== Requirement ==
Each line containing the word "shared" must be copied from the material below.

== Data under study ==
┄┄┄┄┄┄┄┄┄┄
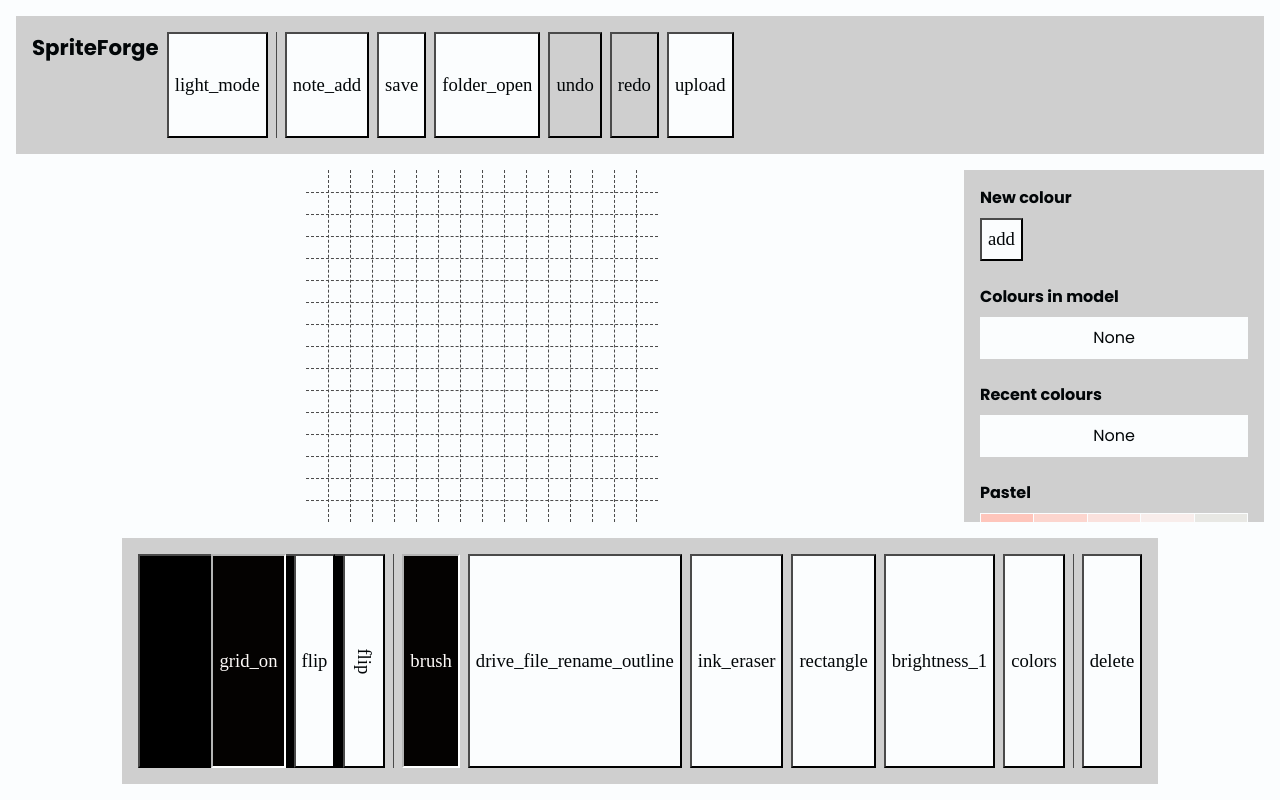
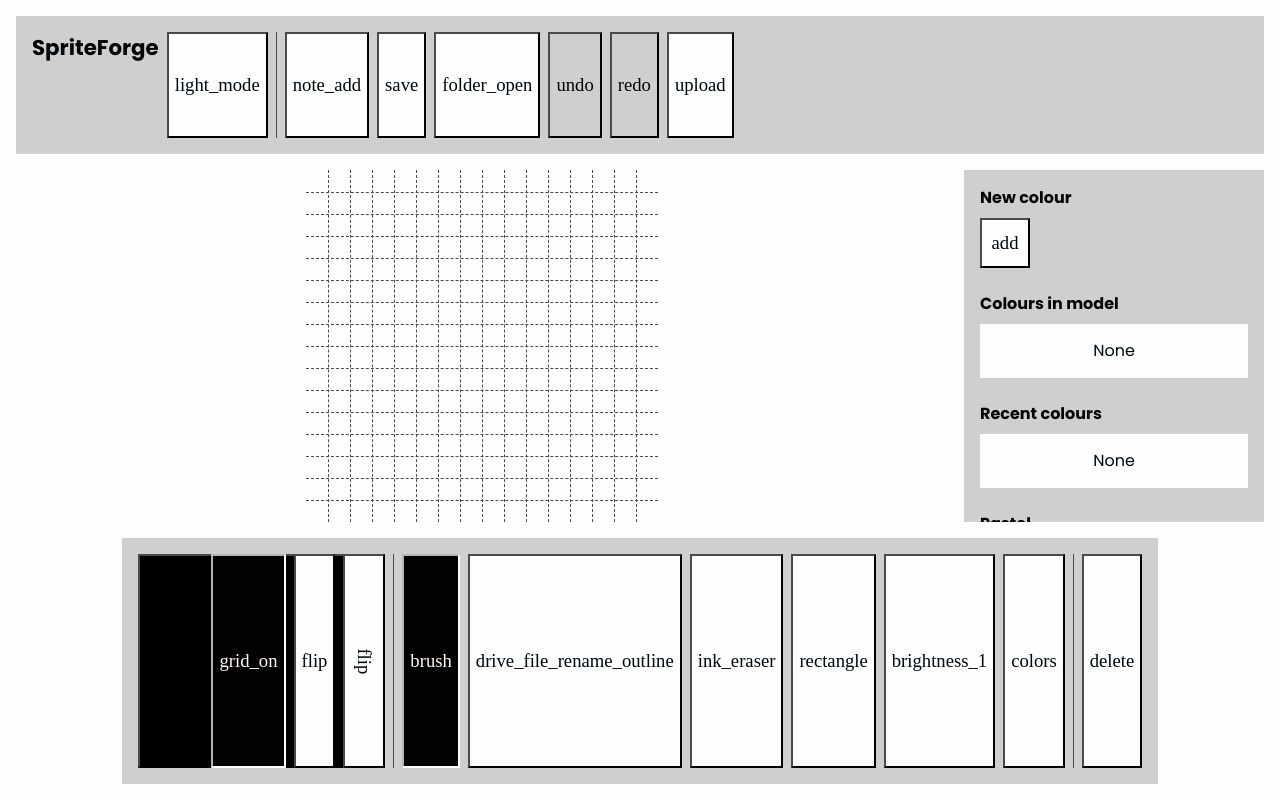
Before and after one commit to Lith1um/SpriteForge, an Angular app: page / in a window 1280 px wide. Built offline with nearby package versions, Linux system fonts and the light colour scheme.

Commit message:
minor button changes

```diff
--- a/src/app/components/palette-bar/palette-bar.component.ts
+++ b/src/app/components/palette-bar/palette-bar.component.ts
@@ -23,7 +23,7 @@ import { StringSortPipe } from '../../shared/pipes/string-sort.pipe';
         <h6>New colour</h6>
         <div class="flex mb-4">
           <input #colorInput type="color" class="w-0 border-none m-0 p-0 invisible" [value]="colour()" (input)="onInput($event)"/>
-          <button class="icon-button" (click)="colorInput.click()">
+          <button class="icon-button text-center" [style.width]="'50px'" (click)="colorInput.click()">
             <sf-icon>add</sf-icon>
           </button>
         </div>
@@ -77,7 +77,7 @@ import { StringSortPipe } from '../../shared/pipes/string-sort.pipe';
     }
 
     input[type=color] {
-      height: 35px;
+      height: 50px;
     }
   `],
   changeDetection: ChangeDetectionStrategy.OnPush,
--- a/src/app/shared/components/palette/palette.component.ts
+++ b/src/app/shared/components/palette/palette.component.ts
@@ -6,7 +6,7 @@ import { ChangeDetectionStrategy, Component, input, output } from '@angular/core
   template: `
     <h6>{{ name() }}</h6>
     <div class="palette-container overflow-y-auto mb-4">
-      <div class="grid used-colours border border-1">
+      <div class="grid colours-grid border border-1">
         @for (colour of colours(); track $index) {
           <div
             class="w-100 colour pointer"
@@ -15,7 +15,7 @@ import { ChangeDetectionStrategy, Component, input, output } from '@angular/core
             (click)="updateColour.emit(colour)">
           </div>
         } @empty {
-          <div class="text-center p-2" [style.gridColumn]="'1 / span 5'">
+          <div class="text-center p-2 empty" [style.gridColumn]="'1 / span 5'">
             None
           </div>
         }
@@ -27,7 +27,7 @@ import { ChangeDetectionStrategy, Component, input, output } from '@angular/core
       max-height: 200px;
     }
 
-    .used-colours {
+    .colours-grid {
       gap: 1px;
       background-color: var(--sf-bg);
       grid-template-columns: repeat(5, 1fr);
@@ -40,6 +40,10 @@ import { ChangeDetectionStrategy, Component, input, output } from '@angular/core
         box-shadow: inset 0px 0px 0px 0.25rem white;
       }
     }
+
+    .empty {
+      line-height: 2.25rem;
+    }
   `],
   changeDetection: ChangeDetectionStrategy.OnPush,
 })
--- a/src/styles.scss
+++ b/src/styles.scss
@@ -35,6 +35,7 @@ button {
   cursor: pointer;
   display: flex;
   align-items: center;
+  justify-content: center;
   border-color: var(--sf-bg-dark);
   background-color: var(--sf-bg);
   color: var(--sf-text);
```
┄┄┄┄┄┄┄┄┄┄
== Answer space ==
@@ -23,7 +23,7 @@ import { StringSortPipe } from '../../shared/pipes/string-sort.pipe';
@@ -77,7 +77,7 @@ import { StringSortPipe } from '../../shared/pipes/string-sort.pipe';
--- a/src/app/shared/components/palette/palette.component.ts
+++ b/src/app/shared/components/palette/palette.component.ts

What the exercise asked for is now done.